▶ **Exercise details**
Every record, from the first line to the last, needs to be given again exactly.

:: Excerpted records

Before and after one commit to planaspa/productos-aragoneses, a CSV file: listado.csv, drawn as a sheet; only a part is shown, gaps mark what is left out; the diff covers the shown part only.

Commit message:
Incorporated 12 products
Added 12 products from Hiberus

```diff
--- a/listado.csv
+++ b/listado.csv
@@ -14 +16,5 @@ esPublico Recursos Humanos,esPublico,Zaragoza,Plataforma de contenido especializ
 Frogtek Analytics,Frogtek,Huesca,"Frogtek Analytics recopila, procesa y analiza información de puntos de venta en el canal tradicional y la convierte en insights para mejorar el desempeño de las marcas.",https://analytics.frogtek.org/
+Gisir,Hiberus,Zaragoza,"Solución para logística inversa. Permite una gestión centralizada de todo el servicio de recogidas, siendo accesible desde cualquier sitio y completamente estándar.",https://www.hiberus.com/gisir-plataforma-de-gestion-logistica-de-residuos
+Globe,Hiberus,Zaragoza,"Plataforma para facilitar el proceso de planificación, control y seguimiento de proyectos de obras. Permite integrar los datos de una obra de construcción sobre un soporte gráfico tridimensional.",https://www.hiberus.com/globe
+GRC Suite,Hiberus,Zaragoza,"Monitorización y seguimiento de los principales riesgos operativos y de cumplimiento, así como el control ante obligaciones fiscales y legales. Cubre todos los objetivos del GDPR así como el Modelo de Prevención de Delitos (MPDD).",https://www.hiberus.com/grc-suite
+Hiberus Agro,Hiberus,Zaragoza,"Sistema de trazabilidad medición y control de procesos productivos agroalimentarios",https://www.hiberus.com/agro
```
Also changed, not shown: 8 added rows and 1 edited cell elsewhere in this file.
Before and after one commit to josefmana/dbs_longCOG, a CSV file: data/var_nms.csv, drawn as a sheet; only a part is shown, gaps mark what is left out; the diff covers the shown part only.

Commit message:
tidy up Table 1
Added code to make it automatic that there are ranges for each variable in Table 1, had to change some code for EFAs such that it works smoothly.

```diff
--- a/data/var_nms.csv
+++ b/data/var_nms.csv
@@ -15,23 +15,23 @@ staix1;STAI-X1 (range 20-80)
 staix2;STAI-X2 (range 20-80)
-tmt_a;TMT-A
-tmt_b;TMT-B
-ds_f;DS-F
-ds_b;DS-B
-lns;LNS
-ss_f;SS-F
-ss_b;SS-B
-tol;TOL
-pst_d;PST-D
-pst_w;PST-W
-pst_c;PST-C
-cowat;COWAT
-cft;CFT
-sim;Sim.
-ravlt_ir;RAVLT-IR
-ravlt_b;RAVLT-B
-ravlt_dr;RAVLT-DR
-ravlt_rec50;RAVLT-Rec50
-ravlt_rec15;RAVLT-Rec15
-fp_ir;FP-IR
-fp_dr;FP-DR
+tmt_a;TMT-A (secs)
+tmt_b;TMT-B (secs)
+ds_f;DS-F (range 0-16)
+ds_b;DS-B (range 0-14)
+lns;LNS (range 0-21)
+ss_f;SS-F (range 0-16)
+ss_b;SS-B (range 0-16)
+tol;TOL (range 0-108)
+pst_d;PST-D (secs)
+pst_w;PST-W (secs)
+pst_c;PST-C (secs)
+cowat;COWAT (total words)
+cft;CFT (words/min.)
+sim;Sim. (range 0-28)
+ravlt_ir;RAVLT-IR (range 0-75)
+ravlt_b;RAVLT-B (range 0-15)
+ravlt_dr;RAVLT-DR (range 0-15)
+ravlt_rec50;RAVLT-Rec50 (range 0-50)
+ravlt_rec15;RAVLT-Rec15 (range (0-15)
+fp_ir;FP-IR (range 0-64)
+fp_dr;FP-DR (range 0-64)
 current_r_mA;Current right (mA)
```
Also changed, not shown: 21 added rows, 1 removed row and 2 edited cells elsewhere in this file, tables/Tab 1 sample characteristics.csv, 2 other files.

::::

▶ **Response to the exercise**
Before and after one commit to planaspa/productos-aragoneses, a CSV file: listado.csv, drawn as a sheet; only a part is shown, gaps mark what is left out; the diff covers the shown part only.

Commit message:
Incorporated 12 products
Added 12 products from Hiberus

```diff
--- a/listado.csv
+++ b/listado.csv
@@ -14 +16,5 @@ esPublico Recursos Humanos,esPublico,Zaragoza,Plataforma de contenido especializ
 Frogtek Analytics,Frogtek,Huesca,"Frogtek Analytics recopila, procesa y analiza información de puntos de venta en el canal tradicional y la convierte en insights para mejorar el desempeño de las marcas.",https://analytics.frogtek.org/
+Gisir,Hiberus,Zaragoza,"Solución para logística inversa. Permite una gestión centralizada de todo el servicio de recogidas, siendo accesible desde cualquier sitio y completamente estándar.",https://www.hiberus.com/gisir-plataforma-de-gestion-logistica-de-residuos
+Globe,Hiberus,Zaragoza,"Plataforma para facilitar el proceso de planificación, control y seguimiento de proyectos de obras. Permite integrar los datos de una obra de construcción sobre un soporte gráfico tridimensional.",https://www.hiberus.com/globe
+GRC Suite,Hiberus,Zaragoza,"Monitorización y seguimiento de los principales riesgos operativos y de cumplimiento, así como el control ante obligaciones fiscales y legales. Cubre todos los objetivos del GDPR así como el Modelo de Prevención de Delitos (MPDD).",https://www.hiberus.com/grc-suite
+Hiberus Agro,Hiberus,Zaragoza,"Sistema de trazabilidad medición y control de procesos productivos agroalimentarios",https://www.hiberus.com/agro
```
Also changed, not shown: 8 added rows and 1 edited cell elsewhere in this file.
Before and after one commit to josefmana/dbs_longCOG, a CSV file: data/var_nms.csv, drawn as a sheet; only a part is shown, gaps mark what is left out; the diff covers the shown part only.

Commit message:
tidy up Table 1
Added code to make it automatic that there are ranges for each variable in Table 1, had to change some code for EFAs such that it works smoothly.

```diff
--- a/data/var_nms.csv
+++ b/data/var_nms.csv
@@ -15,23 +15,23 @@ staix1;STAI-X1 (range 20-80)
 staix2;STAI-X2 (range 20-80)
-tmt_a;TMT-A
-tmt_b;TMT-B
-ds_f;DS-F
-ds_b;DS-B
-lns;LNS
-ss_f;SS-F
-ss_b;SS-B
-tol;TOL
-pst_d;PST-D
-pst_w;PST-W
-pst_c;PST-C
-cowat;COWAT
-cft;CFT
-sim;Sim.
-ravlt_ir;RAVLT-IR
-ravlt_b;RAVLT-B
-ravlt_dr;RAVLT-DR
-ravlt_rec50;RAVLT-Rec50
-ravlt_rec15;RAVLT-Rec15
-fp_ir;FP-IR
-fp_dr;FP-DR
+tmt_a;TMT-A (secs)
+tmt_b;TMT-B (secs)
+ds_f;DS-F (range 0-16)
+ds_b;DS-B (range 0-14)
+lns;LNS (range 0-21)
+ss_f;SS-F (range 0-16)
+ss_b;SS-B (range 0-16)
+tol;TOL (range 0-108)
+pst_d;PST-D (secs)
+pst_w;PST-W (secs)
+pst_c;PST-C (secs)
+cowat;COWAT (total words)
+cft;CFT (words/min.)
+sim;Sim. (range 0-28)
+ravlt_ir;RAVLT-IR (range 0-75)
+ravlt_b;RAVLT-B (range 0-15)
+ravlt_dr;RAVLT-DR (range 0-15)
+ravlt_rec50;RAVLT-Rec50 (range 0-50)
+ravlt_rec15;RAVLT-Rec15 (range (0-15)
+fp_ir;FP-IR (range 0-64)
+fp_dr;FP-DR (range 0-64)
 current_r_mA;Current right (mA)
```
Also changed, not shown: 21 added rows, 1 removed row and 2 edited cells elsewhere in this file, tables/Tab 1 sample characteristics.csv, 2 other files.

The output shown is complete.